Stay cool, Greg.
Hours of fruitless phone calls ensue, inquiries pursued with surprising calm by Greg who, unbeknownst to the dopes at North Robles Ave., is ready to rip someone’s head off.
The robot assistants at FedEx are no help. After three calls I discover how to reach a human in customer service.
The first human assures me nothing can be done until the box reaches Massachusetts.
Two more conversations with heavily accented humans follow, the second of which yields results. Turns out box number five was only sent back to Massachusetts yesterday! And they’ve located it in a depot in northern California! And they’ll call me tomorrow and let me know when the missing box arrives back in Pasadena!
At setup Friday I discover that business cards, receipt pads, calculator, and book stands were among the items in the missing box, as well as untold thousands of dollars’ worth of goods. But not until 4:30 that afternoon do I realize that North Robles Ave. has not called me, as they said they would. I call them, and the whole ugly cycle begins again. After an hour or so of working my way through Customer Service robots – human and otherwise, I reach Juan, who has a solution! He will intercept the package and have FedEx overnight it from wherever it currently is back to Pasadena… if not in time for the Saturday opening, at least in plenty of time to take up to San Francisco with the other four boxes, to exhibit at the ABAA fair next weekend. Juan will call me at 9 am and let me know when the box is scheduled to arrive. Older (having aged about a year in the last two days) and wiser, I record Juan’s contact information. I also initiate a Complaint Report, for which I am issued a corresponding 9-digit number.

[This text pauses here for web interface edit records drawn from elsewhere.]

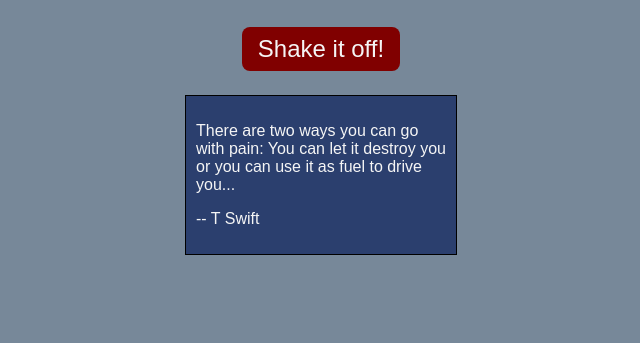
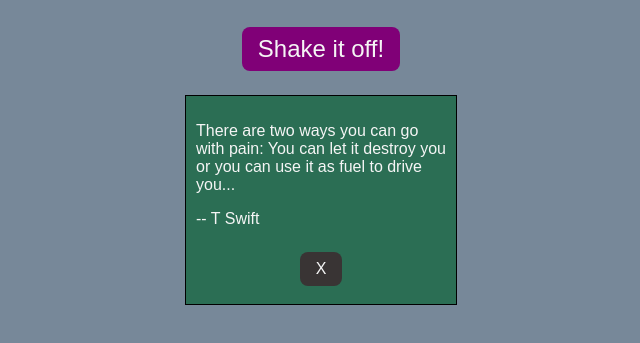
Before and after one commit to Bpost129/shake-it-off-x2, a plain HTML site: page index.html in a window 1280 px wide. Both pictures are taken after a click on the button "Shake it off!". Shown: the part 69-412 px from the top of the page, without its empty margins (319-959 px from the left). Drawn offline with Linux system fonts and the light colour scheme.

Commit message:
add and style delete button on quote cards, implement delete functionality

```diff
--- a/css/style.css
+++ b/css/style.css
@@ -16,7 +16,7 @@ button {
 }
 
 #quote-button {
-  background-color: maroon;
+  background-color: rgb(128, 0, 119);
   color: whitesmoke;
 }
 
@@ -37,12 +37,23 @@ button {
   padding: 10px;
 }
 
+footer {
+  display: flex;
+  justify-content: center;
+}
+
+.delete-btn {
+  background-color: rgb(57, 52, 52);
+  color: whitesmoke;
+  font-size: 16px;
+}
+
 .taylor {
-  background-color: #2B3F6E;
+  background-color: #2b6e54;
   color: whitesmoke;
 }
 
 .hater {
-  background-color: #822A3E;
+  background-color: #822a7e;
   color: whitesmoke;
 }
--- a/js/app.js
+++ b/js/app.js
@@ -7,6 +7,7 @@ const quoteBtn = document.querySelector('#quote-button')
 const cardContainer = document.querySelector('#card-container')
 
 quoteBtn.addEventListener('click', createQuote)
+cardContainer.addEventListener('click', deleteQuote)
 
 function createQuote() {
   taylorAudio.playShakeItOff()
@@ -17,18 +18,30 @@ function createQuote() {
 
 function render() {
   cardContainer.innerHTML = ''
-  quotes.forEach(quote => {
-    appendQuote(quote)
+  quotes.forEach((quote, idx) => {
+    appendQuote(quote, idx)
   })
 }
 
-function appendQuote(quote) {
+function appendQuote(quote, idx) {
   let quoteCard = document.createElement('div')
   quoteCard.className = `card ${quote.isTaylor ? 'taylor' : 'hater'}`
   quoteCard.innerHTML =
   `<div>
     <p>${quote.text}</p>
     <p>${quote.isTaylor ? '-- T Swift' : '-- Hater Tot'}</p>
-  </div>`
+  </div>
+  <footer>
+    <button class='delete-btn' id='delete-btn-${idx}'>X</button>
+  </footer>`
   cardContainer.appendChild(quoteCard)
 }
+
+function deleteQuote(e) {
+  if(e.target.className = 'delete-btn') {
+    const idx = e.target.id.replace('delete-btn-', '')
+    quotes.splice(idx, 1)
+    taylorAudio.playNoNiceThings()
+    render()
+  }
+}
```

Saturday opening is so busy and distracting that I forget about my predicament until an hour before closing, when I realize Juan has not called.
I call Juan’s number.
There is no Juan. No one has heard of Juan. And furthermore, there is now manifestly, absolutely nothing anyone can do to help me, because box number five is more than halfway across the country. “We can guarantee arrival at the sender’s address in five days,” they tell me cheerfully. I hang up.
The box will probably show up in Massachusetts. And after it does, I’ll sell its contents in due course. However, unless that FedEx truck crashes and box number five is destroyed, I will not be compensated for the loss of potential sales at two major book fairs. I’m screwed, but no major harm has been done. It will go down as just another learning experience. (I am SO sick of learning experiences. What makes it worse is the certainty that they will only stop when I stop.)
Now I need to figure out what to do with that 9-digit number for the Complaint Report. Like, who do I complain to?
I hesitate to ask FedEx.